Al(g) + 5114 kJ/mol → Al3+(g) + 3e+
As a result, we can conclude that it enjoys forming covalent connections with Cl atoms.
It is noticed, however, when AlCl3 is exposed to a hydration process that releases a large amount of energy dissolved in water.
AlCl3 + H2 —-> AlCl3.6H2O + E
The letter E stands for energy. The same amount of energy is required to lift 3e off the Al atom.
It is clear that Al does not survive as Al3+ in this circumstance. Instead, it takes the following forms:
[Al(H2O)6]+ [Al(H2O)6]+ + Cl+.
This implies that the Hexa – hydrated aluminium chloride is ionic.
Because of the strong polarisation feature of Al+3, the anhydrous AlCl3 is covalent in nature. When AlCl3 is hydrated, it exhibits the following reaction.
AlCl3 + 6H2O → [Al(H2O)6]+ + 3Cl−
The hydration energy of the Al3+ is greater than its ionisation energy, hence AlCl3.6H20 is ionic in nature.
What is the definition of a covalent compound?
Bonds between atoms where electrons are shared define covalent substances.
Because they share electrons equally, covalent compounds have different physical features than ionic ones, such as lower electrical conductivity and dizzier melting temperatures.
The division of electrons between two or more atoms distinguishes covalent bonds.
These bonds are more commonly found in nonmetals or between elements that are similar.
Two atoms with similar electronegativity will not exchange an electron from their outermost shell; instead, they will share electrons to fill their valence electron shells.
Methane (CH4), iodine monobromide (IBr), and carbon monoxide are examples of compounds with just covalent connections (CO).
See my essay on the covalent nature of CH4 for more information.
What are Ionic Compounds and How Do They Work?
Electrostatic force is the force that produces ionic bonding.
The attraction between opposing charges causes the electrostatic force.
On each side of the bond, a positive charge (the cation) and a negative charge (an anion) are present when the more electronegative atom gives up one or more electrons to the less electronegative element.
Positive and negative charges attract each other and form a strong relationship.
Ionic bonding develop between metals and non-metals as well.
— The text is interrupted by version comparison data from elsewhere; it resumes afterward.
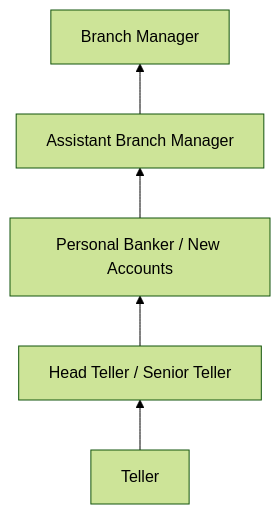
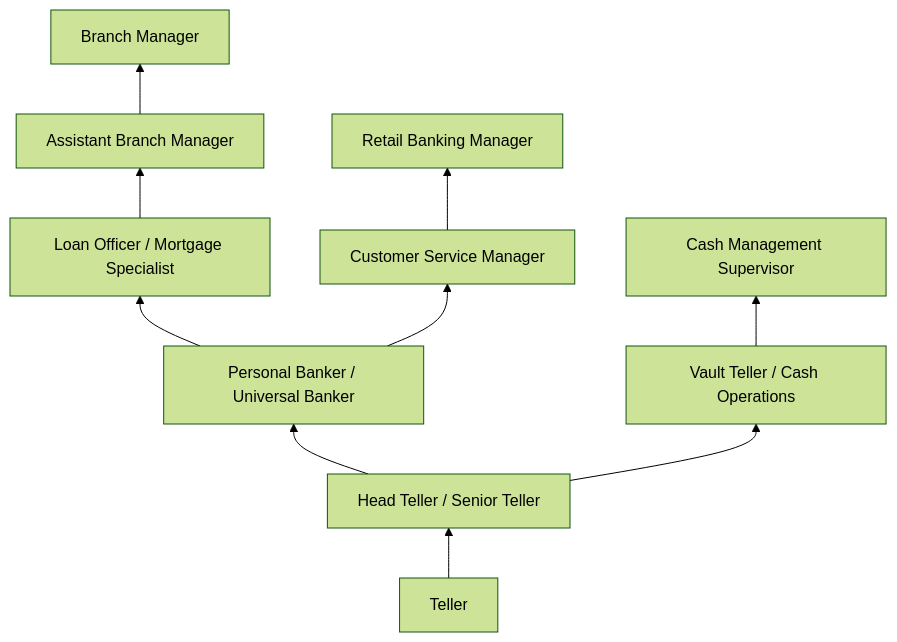
One commit to kziemski/business.org.ai changed the third of 4 diagrams in occupations/Administrative/Tellers.mdx. Above: the diagram before and after it, drawn with Mermaid (forest theme). The commit also changed other lines of this file and 19 other files, not shown here.

````diff
--- a/occupations/Administrative/Tellers.mdx
+++ b/occupations/Administrative/Tellers.mdx
@@ -76,7 +136,14 @@
 ```mermaid
 graph BT
     Entry["Teller"] --> Mid["Head Teller / Senior Teller"]
-    Mid --> Banker["Personal Banker / New Accounts"]
-    Banker --> Manager["Assistant Branch Manager"]
+    Mid --> Banker["Personal Banker / Universal Banker"]
+    Banker --> LO["Loan Officer / Mortgage Specialist"]
+    LO --> Manager["Assistant Branch Manager"]
     Manager --> BM["Branch Manager"]
+
+    Mid --> Vault["Vault Teller / Cash Operations"]
+    Vault --> CashMgr["Cash Management Supervisor"]
+
+    Banker --> CSR["Customer Service Manager"]
+    CSR --> RetailMgr["Retail Banking Manager"]
 ```
````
Non-metal can receive electrons and vice versa.
Metals typically lose an electron to a non-metal to form a stable combination. An ionic bond can be formed by transferring more than one electron.
Sodium chloride, also known as table salt, is an ionic compound. In comparison to chlorine, sodium is more electronegative.
As a result, sodium gains a positive charge and loses one electron.
As a result of gaining an electron, chlorine develops a negative charge.
As a result of this strong attraction force, these two oppositely charged atoms get linked.
KI and MgCl2 are two more chemicals that exhibit ionic bonding.
You can also read about MgCl2’s ionic nature in this article.
- Aluminum chloride has a melting and boiling point that is exceedingly low.
- It might be sublimed at 180 degrees Celsius.
- In a molten form, it is a poor conductor of electricity.
- Aluminum chloride is white in colour. It is, however, frequently tainted with iron trichloride. This causes it to turn yellow.
- It could melt at pressures more than 2.5 atm and temperatures greater than 190°C.
- Aluminum chloride is a Lewis acid that is very powerful.
- It serves as a major industrial catalyst.
- When AlCl3 comes into touch with water, it reacts violently.
Aluminum Chloride has a variety of uses.
- Aluminum chloride (AlCl3) is a catalyst that is employed in a variety of chemical processes.
- It is widely employed in Friedel-Crafts reactions, both in acylations and alkylations.
It’s used to make anthraquinone from phosgene and benzene, among other things.
- Aldehyde groups are attached to aromatic rings using aluminium chloride.
A covalent compound is aluminium chloride. The following examples demonstrate this:
Aluminum, for example, has a high charge density.
- The chloride’s electron cloud can be polarised.
- The two positive aluminium ions and the negative chloride ion share electrons as a result of the preceding two reasons.
AlCl3 is thus a covalent character.